_EXERCISE DESCRIPTION_
The lines you return should be those containing the string "Thief", taken from the data below.

Dataset records:
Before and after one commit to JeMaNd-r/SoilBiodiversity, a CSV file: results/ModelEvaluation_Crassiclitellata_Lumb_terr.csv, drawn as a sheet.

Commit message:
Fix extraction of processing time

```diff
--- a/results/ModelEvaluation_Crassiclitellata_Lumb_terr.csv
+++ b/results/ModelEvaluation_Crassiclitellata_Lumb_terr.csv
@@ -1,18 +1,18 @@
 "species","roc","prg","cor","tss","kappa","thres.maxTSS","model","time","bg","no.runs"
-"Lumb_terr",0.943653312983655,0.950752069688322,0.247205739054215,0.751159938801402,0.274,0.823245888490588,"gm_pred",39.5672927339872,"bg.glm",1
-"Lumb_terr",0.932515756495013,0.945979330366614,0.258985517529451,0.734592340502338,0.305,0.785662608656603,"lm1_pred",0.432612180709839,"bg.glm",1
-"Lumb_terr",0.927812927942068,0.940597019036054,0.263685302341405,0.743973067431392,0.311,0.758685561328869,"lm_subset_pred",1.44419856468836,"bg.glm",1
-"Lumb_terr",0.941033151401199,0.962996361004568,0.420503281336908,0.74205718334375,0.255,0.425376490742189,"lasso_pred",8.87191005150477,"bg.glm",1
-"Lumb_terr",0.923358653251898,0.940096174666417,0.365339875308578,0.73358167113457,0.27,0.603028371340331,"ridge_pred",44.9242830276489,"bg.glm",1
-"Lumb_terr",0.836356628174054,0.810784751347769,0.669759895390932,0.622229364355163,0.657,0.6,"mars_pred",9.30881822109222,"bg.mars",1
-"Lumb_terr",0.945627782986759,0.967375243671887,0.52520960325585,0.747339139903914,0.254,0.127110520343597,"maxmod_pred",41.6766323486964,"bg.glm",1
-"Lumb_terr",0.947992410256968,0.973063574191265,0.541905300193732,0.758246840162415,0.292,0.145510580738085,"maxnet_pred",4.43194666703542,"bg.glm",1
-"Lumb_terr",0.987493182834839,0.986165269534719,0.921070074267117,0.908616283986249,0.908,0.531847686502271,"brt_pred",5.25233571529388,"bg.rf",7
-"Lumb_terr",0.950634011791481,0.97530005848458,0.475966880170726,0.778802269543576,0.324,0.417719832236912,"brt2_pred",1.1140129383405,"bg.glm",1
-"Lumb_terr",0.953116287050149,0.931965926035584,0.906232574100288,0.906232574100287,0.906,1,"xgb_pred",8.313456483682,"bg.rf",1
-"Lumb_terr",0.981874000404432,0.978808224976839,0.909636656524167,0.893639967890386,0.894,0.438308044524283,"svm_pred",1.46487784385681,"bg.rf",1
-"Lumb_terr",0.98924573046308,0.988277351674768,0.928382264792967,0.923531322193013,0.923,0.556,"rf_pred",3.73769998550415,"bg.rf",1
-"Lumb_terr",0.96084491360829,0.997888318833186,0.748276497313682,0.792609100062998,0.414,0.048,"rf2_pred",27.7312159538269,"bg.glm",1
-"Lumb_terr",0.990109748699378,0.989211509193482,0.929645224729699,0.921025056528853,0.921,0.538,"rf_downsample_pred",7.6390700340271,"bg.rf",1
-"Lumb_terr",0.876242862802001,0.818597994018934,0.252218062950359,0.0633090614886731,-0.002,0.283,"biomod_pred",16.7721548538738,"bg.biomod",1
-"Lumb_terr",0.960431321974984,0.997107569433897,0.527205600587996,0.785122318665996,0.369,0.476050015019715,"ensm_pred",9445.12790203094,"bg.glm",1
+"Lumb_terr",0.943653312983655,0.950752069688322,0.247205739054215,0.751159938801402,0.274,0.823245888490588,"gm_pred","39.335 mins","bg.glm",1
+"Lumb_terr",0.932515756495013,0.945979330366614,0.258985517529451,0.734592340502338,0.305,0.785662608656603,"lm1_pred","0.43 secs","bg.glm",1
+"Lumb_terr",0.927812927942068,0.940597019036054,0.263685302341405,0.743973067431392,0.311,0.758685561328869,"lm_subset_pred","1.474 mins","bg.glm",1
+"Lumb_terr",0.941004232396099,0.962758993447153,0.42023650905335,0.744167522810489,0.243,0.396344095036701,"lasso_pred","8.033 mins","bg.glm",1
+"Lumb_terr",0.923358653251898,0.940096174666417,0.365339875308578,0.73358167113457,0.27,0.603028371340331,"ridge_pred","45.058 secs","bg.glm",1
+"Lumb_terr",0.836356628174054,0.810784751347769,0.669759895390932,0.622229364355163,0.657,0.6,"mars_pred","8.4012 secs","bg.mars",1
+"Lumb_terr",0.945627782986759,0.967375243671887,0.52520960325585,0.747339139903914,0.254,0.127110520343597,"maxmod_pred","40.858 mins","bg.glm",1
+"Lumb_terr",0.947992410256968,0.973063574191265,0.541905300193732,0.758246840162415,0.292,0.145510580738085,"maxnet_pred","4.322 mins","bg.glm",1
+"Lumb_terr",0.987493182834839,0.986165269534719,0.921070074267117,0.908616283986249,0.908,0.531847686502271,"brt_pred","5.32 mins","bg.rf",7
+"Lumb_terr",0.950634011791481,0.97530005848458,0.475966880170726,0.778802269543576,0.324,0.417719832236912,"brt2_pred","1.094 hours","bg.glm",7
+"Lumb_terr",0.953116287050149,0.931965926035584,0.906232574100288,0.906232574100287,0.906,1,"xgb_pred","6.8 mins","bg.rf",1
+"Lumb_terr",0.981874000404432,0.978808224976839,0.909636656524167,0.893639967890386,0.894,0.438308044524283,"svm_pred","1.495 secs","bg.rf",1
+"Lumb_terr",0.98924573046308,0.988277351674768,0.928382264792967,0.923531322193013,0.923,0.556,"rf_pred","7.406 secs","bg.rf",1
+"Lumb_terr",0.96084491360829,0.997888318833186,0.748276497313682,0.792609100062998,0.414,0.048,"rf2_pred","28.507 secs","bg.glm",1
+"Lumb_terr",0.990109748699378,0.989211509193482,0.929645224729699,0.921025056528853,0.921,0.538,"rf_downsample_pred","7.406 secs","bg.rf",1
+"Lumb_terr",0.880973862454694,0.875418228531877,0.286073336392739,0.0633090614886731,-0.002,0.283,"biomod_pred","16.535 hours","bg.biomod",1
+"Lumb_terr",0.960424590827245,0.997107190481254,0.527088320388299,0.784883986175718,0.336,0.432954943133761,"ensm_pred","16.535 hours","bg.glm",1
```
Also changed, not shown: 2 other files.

==

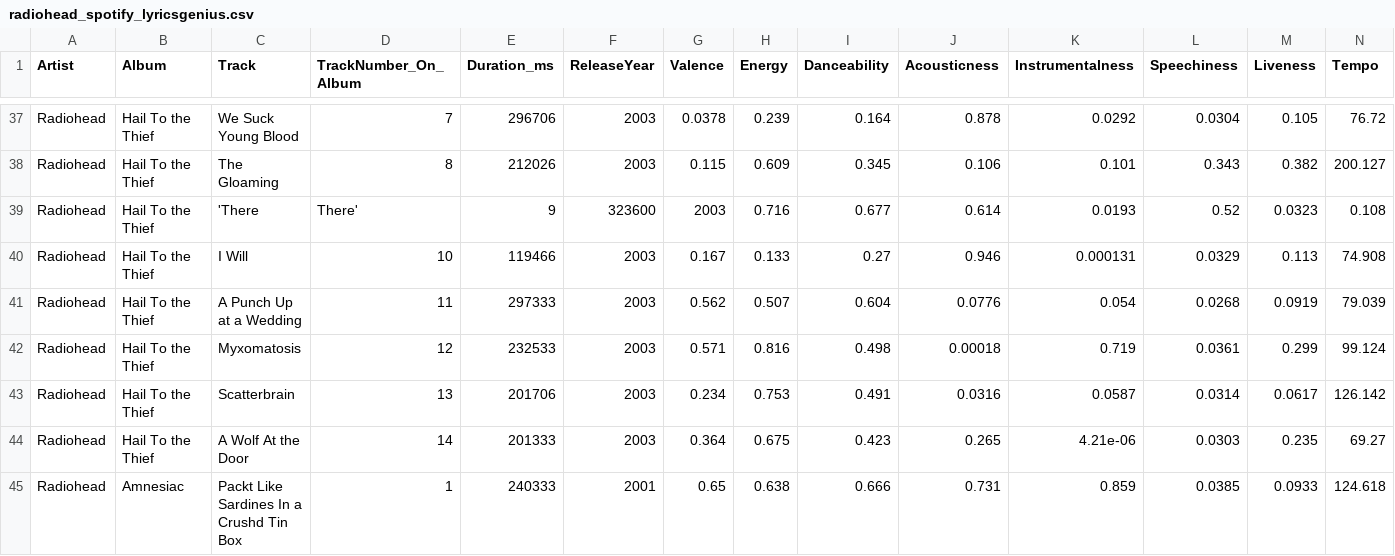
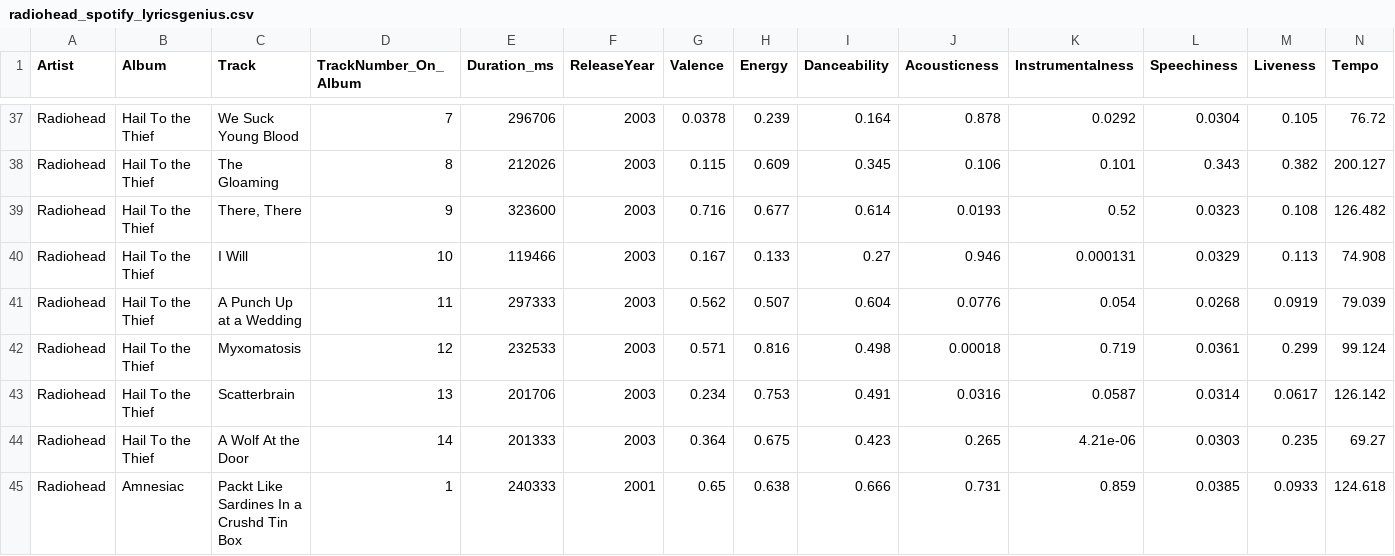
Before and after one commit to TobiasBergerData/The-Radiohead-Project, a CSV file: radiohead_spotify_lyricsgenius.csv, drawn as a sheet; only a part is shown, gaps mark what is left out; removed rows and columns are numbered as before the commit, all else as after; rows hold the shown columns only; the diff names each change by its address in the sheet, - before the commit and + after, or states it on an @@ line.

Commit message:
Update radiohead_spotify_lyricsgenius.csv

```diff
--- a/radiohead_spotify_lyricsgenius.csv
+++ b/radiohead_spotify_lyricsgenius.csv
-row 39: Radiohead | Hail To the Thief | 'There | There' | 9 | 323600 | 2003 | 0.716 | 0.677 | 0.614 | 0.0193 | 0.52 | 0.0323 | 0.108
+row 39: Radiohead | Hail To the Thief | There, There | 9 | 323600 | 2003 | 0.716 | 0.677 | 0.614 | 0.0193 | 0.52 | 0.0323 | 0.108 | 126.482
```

==

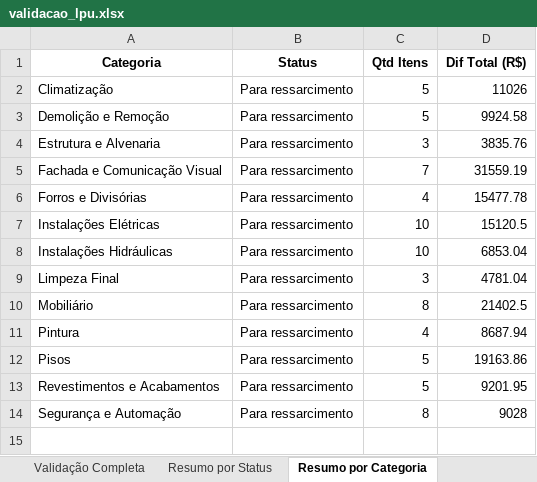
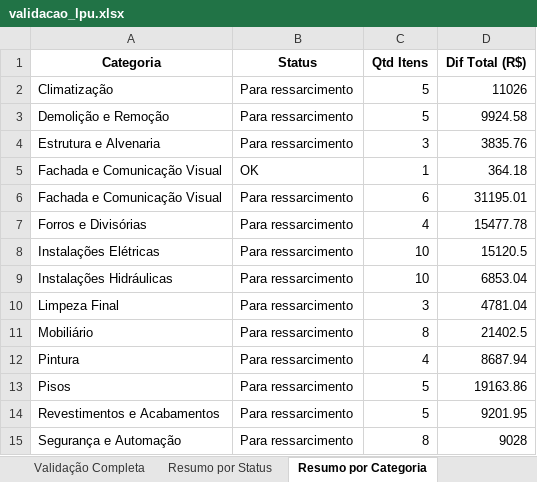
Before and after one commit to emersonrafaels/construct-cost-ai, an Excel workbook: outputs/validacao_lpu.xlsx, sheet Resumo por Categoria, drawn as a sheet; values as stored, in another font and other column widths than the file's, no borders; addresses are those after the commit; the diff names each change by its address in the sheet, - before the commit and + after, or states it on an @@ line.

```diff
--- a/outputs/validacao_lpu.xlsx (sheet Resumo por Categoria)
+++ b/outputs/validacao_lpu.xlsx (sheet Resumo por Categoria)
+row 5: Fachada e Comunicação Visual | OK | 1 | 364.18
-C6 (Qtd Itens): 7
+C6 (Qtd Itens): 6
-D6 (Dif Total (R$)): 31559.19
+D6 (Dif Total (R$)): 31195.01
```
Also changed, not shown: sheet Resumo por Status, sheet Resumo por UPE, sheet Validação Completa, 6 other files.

_THE COMPLETED TASK_
-row 39: Radiohead | Hail To the Thief | 'There | There' | 9 | 323600 | 2003 | 0.716 | 0.677 | 0.614 | 0.0193 | 0.52 | 0.0323 | 0.108
+row 39: Radiohead | Hail To the Thief | There, There | 9 | 323600 | 2003 | 0.716 | 0.677 | 0.614 | 0.0193 | 0.52 | 0.0323 | 0.108 | 126.482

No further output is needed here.